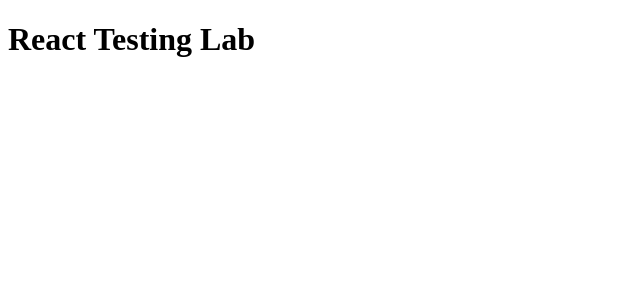
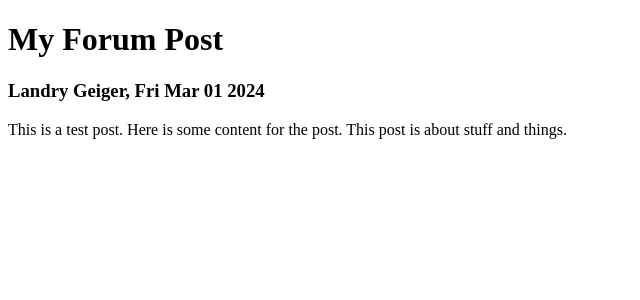
Before and after one commit to landrygeiger/react-testing-lab, a React (Vite) app: page / in a window 1280 px wide. Shown: the top 300 px of the page, without its empty margins (0-640 px from the left). Built offline with nearby package versions, Linux system fonts and the light colour scheme.

Commit message:
Show basic post info

```diff
--- a/src/App.tsx
+++ b/src/App.tsx
@@ -1,5 +1,38 @@
+import { useState } from "react";
+import ForumPostView from "./components/ForumPostView";
+import { ForumPost } from "./types";
+
+const myForumPost: ForumPost = {
+  title: "My Forum Post",
+  body: "This is a test post. Here is some content for the post. This post is about stuff and things.",
+  author: {
+    firstName: "Landry",
+    lastName: "Geiger",
+  },
+  postedAt: new Date(),
+  likes: 42,
+  comments: [
+    {
+      body: "What a neat post!",
+      author: {
+        firstName: "Zach",
+        lastName: "Wallenburg",
+      },
+      likes: 12,
+    },
+    {
+      body: "Yeah that post was really cool.",
+      author: {
+        firstName: "John",
+        lastName: "Post",
+      },
+      likes: 7,
+    },
+  ],
+};
 function App() {
-  return <h1>React Testing Lab</h1>;
+  const [forumPost, setForumPost] = useState(myForumPost);
+  return <ForumPostView forumPost={forumPost} setForumPost={setForumPost} />;
 }
 
 export default App;
--- /dev/null
+++ b/src/components/ForumPostMetadataView.tsx
@@ -0,0 +1,17 @@
+import { FC } from "react";
+import { ForumPost } from "../types";
+
+type Props = {
+  forumPost: ForumPost;
+};
+
+const ForumPostMetadataView: FC<Props> = ({ forumPost }) => {
+  const authorFullName = `${forumPost.author.firstName} ${forumPost.author.lastName}`;
+  return (
+    <h3>
+      {authorFullName}, {forumPost.postedAt.toDateString()}
+    </h3>
+  );
+};
+
+export default ForumPostMetadataView;
--- /dev/null
+++ b/src/components/ForumPostView.tsx
@@ -0,0 +1,20 @@
+import { Dispatch, FC } from "react";
+import { ForumPost } from "../types";
+import ForumPostMetadataView from "./ForumPostMetadataView";
+
+type Props = {
+  forumPost: ForumPost;
+  setForumPost: Dispatch<ForumPost>;
+};
+
+const ForumPostView: FC<Props> = ({ forumPost }) => {
+  return (
+    <>
+      <h1>{forumPost.title}</h1>
+      <ForumPostMetadataView forumPost={forumPost} />
+      <p>{forumPost.body}</p>
+    </>
+  );
+};
+
+export default ForumPostView;
--- /dev/null
+++ b/src/types.tsx
@@ -0,0 +1,18 @@
+export type ForumPost = {
+  title: string;
+  body: string;
+  author: {
+    firstName: string;
+    lastName: string;
+  };
+  postedAt: Date;
+  likes: number;
+  comments: {
+    author: {
+      firstName: string;
+      lastName: string;
+    };
+    body: string;
+    likes: number;
+  }[];
+};
```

⁂

- _Task details_
For the data above, state how many of its lines contain the word "postedAt", giving no other text.

- _Solution to the problem_
3